On Feb. 22, California Assemblyman Mark Leno, D-San Francisco, filed legislation (Assembly Bill 1147) that would legalize and regulate cultivation of industrial hemp. The California legislature passed a similar measure in 2002, only to have it vetoed by then Gov. Gray Davis. Leno's bill is one of more than 50 seeking to reintroduce industrial hemp a strain of marijuana containing only trace amounts of THC, the main psychoactive ingredient in pot that have been filed since the mid-1990s.
Cultivation of industrial hemp was legal until the 1970s in fact, production was encouraged during World War II when changes to the Controlled Substances Act made continued production untenable. According to a report released last month (titled "Hemp as an Agricultural Commodity") by the Congressional Research Service (an arm of the Library of Congress), the U.S. is the only "developed" nation in which industrial hemp is not already an "established crop." The CRS reported to Congress that more than 30 countries currently grow industrial hemp for commercial production of fiber, seed, and oil, which in turn are made into a variety of consumer products, from carpet and auto parts, to cosmetics and food. Hemp proponents argue that the crop is good for the environment among other benefits, it rejuvenates soil and grows readily without the use of herbicides. Predictably, the crop's main opponent is the Drug Enforcement Administration, which argues that authorizing industrial hemp farming would increase the likelihood of "covert production" of the narcotic form of the drug, which would in turn hinder (ahem) the war on drugs.
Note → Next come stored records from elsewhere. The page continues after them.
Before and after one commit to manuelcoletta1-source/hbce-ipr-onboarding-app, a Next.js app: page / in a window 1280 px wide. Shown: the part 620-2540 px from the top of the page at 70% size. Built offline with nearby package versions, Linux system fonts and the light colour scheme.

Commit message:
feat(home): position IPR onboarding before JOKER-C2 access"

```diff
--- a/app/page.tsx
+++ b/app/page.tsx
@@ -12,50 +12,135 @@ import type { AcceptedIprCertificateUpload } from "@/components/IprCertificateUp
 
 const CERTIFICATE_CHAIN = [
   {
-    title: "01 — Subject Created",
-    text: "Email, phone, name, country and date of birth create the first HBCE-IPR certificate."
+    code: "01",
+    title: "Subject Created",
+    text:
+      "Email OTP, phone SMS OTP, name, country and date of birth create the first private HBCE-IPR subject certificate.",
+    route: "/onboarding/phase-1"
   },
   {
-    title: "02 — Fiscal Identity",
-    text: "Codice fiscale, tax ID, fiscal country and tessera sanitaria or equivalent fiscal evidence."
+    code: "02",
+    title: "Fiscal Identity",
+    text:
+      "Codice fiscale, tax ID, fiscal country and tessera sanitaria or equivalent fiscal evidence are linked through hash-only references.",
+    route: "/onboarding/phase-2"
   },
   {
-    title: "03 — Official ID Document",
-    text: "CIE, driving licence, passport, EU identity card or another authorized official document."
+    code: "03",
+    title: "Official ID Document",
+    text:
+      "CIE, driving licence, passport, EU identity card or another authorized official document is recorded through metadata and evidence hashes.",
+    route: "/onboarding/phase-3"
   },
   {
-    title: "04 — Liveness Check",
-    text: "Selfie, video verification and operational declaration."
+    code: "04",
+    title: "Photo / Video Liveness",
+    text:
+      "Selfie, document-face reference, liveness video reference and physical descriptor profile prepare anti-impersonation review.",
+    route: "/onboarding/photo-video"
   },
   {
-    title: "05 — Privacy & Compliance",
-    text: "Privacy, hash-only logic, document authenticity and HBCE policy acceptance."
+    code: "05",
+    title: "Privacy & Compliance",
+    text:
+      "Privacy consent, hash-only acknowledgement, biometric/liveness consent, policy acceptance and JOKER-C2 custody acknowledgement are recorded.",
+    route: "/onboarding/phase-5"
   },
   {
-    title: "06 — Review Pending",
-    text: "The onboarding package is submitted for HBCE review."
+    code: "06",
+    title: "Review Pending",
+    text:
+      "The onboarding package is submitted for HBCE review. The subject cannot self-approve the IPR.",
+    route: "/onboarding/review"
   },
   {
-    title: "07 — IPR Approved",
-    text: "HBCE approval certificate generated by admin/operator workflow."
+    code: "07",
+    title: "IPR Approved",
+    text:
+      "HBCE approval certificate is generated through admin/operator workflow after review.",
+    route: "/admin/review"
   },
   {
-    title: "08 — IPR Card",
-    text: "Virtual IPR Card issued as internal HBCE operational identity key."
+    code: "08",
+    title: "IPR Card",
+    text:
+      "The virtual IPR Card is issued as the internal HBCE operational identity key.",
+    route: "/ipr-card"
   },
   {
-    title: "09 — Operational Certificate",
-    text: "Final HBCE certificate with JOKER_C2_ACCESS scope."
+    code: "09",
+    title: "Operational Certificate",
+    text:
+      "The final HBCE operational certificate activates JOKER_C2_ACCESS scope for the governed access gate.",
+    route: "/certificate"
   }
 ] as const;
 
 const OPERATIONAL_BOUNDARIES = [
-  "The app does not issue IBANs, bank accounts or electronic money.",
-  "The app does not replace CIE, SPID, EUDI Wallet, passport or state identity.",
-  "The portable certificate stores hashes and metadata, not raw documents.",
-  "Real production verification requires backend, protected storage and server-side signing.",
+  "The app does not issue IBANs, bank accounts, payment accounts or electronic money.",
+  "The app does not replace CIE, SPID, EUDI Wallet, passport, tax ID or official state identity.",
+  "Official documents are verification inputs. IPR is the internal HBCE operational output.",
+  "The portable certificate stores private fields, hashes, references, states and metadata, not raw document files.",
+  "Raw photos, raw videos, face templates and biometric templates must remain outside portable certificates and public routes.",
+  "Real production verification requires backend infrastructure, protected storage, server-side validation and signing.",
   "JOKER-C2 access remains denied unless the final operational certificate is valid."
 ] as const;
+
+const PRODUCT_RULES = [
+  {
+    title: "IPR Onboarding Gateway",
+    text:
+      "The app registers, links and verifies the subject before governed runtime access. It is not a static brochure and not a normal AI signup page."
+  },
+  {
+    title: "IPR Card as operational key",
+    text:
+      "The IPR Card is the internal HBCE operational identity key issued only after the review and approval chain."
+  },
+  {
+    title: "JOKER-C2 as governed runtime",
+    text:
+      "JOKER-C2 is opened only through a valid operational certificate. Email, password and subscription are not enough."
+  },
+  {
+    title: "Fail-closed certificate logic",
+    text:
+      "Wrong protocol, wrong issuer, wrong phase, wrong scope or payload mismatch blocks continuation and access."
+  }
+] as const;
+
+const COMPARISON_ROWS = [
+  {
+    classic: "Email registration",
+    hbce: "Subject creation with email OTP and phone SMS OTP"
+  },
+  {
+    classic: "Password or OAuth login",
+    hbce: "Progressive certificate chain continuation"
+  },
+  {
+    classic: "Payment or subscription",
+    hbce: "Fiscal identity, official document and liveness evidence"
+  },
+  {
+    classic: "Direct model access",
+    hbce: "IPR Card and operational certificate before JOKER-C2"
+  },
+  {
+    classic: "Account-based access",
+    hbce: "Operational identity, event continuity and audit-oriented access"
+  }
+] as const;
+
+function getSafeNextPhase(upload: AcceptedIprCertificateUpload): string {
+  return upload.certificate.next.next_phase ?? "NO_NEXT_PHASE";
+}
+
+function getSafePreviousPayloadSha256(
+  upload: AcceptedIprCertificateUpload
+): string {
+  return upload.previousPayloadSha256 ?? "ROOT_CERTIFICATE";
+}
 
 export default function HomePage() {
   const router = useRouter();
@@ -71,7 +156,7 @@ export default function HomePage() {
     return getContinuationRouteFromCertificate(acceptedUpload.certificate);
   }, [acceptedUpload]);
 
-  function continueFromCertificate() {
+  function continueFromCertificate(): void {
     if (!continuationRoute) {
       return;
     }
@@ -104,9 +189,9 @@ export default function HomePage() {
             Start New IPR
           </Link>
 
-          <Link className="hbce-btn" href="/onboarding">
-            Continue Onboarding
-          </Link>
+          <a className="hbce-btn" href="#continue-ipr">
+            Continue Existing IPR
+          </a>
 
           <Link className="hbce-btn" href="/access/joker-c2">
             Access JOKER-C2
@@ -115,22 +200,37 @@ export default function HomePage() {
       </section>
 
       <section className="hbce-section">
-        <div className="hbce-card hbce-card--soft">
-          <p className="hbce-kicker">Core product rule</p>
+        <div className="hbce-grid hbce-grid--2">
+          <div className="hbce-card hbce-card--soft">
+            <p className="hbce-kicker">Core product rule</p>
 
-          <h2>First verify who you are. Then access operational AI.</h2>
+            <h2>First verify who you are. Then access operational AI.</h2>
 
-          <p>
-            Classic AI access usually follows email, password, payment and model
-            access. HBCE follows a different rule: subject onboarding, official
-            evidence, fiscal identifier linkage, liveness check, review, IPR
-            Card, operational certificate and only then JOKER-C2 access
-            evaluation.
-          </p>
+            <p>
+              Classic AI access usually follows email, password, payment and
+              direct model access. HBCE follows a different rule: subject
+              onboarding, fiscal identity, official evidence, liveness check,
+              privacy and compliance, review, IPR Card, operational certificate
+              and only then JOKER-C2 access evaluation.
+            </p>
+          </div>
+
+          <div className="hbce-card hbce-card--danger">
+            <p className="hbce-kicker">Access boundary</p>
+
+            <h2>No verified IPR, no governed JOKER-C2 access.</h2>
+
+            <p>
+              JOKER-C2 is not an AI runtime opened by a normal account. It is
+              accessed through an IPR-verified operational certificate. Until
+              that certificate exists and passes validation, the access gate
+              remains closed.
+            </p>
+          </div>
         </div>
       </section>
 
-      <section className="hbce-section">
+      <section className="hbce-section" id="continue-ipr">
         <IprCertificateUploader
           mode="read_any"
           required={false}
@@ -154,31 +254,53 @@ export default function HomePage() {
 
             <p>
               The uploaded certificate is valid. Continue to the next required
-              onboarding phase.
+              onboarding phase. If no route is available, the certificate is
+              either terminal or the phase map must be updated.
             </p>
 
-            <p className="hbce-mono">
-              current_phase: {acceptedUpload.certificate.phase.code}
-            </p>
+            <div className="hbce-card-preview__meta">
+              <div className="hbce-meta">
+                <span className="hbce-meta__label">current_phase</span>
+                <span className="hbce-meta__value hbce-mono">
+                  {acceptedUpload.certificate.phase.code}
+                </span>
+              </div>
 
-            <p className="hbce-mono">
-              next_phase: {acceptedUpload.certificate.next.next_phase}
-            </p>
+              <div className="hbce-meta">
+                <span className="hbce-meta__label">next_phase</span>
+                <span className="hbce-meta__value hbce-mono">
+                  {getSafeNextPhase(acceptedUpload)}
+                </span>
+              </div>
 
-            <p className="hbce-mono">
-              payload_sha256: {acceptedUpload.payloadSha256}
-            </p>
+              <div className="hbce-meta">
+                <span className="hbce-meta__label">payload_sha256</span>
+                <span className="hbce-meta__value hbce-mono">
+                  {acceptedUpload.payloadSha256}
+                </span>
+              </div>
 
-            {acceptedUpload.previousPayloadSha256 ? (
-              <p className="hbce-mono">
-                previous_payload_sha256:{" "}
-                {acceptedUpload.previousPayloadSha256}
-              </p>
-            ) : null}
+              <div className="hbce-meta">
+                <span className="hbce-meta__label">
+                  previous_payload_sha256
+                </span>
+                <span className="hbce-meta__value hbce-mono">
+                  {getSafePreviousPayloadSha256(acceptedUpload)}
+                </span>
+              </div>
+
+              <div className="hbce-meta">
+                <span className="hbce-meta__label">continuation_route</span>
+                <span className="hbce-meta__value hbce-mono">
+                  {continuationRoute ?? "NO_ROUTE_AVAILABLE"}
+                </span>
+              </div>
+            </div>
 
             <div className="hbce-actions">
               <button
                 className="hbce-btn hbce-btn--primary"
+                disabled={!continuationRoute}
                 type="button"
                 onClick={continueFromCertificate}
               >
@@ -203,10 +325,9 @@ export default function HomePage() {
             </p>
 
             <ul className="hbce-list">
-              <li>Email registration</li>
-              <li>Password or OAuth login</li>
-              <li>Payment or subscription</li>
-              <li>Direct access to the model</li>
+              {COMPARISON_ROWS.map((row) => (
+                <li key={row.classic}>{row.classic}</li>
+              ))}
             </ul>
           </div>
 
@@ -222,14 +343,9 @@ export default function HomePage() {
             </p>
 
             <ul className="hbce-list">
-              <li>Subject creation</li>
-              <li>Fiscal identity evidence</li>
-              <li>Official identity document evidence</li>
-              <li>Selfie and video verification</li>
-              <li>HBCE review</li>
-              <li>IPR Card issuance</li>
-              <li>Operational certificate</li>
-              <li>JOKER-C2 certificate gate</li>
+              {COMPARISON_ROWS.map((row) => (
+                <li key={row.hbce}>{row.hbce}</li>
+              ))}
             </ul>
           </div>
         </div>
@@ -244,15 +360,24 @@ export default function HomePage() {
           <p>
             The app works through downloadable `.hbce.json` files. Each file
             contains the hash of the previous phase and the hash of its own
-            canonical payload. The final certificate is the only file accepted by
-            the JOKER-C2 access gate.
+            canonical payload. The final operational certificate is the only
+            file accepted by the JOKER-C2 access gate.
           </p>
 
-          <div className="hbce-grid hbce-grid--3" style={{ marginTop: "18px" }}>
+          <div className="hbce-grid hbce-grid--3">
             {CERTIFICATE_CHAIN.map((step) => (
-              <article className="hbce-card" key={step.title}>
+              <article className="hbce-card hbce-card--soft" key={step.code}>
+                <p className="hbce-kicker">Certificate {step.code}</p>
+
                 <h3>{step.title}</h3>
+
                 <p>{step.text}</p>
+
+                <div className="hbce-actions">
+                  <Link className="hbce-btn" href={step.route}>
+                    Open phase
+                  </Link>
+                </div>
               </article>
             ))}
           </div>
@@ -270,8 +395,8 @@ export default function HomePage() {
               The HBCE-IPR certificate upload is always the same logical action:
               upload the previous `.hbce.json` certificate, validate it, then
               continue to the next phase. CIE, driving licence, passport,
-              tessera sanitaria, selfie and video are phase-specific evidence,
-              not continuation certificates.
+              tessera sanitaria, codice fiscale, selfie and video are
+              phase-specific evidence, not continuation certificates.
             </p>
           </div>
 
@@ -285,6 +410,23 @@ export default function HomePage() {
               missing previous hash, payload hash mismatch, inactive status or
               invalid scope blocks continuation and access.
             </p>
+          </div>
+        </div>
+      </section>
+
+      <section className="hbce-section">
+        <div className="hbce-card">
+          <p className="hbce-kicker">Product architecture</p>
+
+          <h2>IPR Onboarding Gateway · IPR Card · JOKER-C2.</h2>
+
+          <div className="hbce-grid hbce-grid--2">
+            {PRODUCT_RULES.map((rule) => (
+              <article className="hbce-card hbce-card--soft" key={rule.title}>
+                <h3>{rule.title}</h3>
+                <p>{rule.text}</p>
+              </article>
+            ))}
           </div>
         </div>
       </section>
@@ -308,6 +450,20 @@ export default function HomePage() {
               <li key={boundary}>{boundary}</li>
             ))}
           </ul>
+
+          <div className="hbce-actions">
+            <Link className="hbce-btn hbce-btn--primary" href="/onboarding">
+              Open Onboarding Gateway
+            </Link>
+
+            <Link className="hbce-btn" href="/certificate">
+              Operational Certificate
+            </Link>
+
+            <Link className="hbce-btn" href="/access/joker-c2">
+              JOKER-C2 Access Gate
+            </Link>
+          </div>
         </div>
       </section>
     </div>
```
Industrial hemp production is not illegal per se, the report notes, but is regulated by the DEA, which is tasked with reviewing individual requests to grow the crop and with granting or denying, or ignoring the permits necessary to do so. Indeed, the DEA has only ever granted one permit, to growers in Hawaii, which has expired, and has yet to rule on a 1999 permit request filed by a North Dakota researcher.
Nonetheless, over the last decade there has been a renewed interest in growing the crop, the CRS reports. Since the mid-Nineties, 14 states have passed laws calling for scientific, economic, or environmental studies of the crop, and several have legalized hemp farming despite the virtual ban, which hinges on the overbroad definition of marijuana under the CSA to keep production at bay. "The statute retains control over all varieties of the Cannabis plant by virtue of including [all strains] under the term 'marijuana' and making no distinction between the low- and high-THC varieties," reads the report. As such, all hemp products sold in the U.S. from clothing to paper to food items must be imported. Although U.S. Department of Agriculture data on importation is sparse, the CRS reports that in 2003, the U.S. imported at least $7 million in hemp products. For more on industrial hemp, see www.votehemp.com.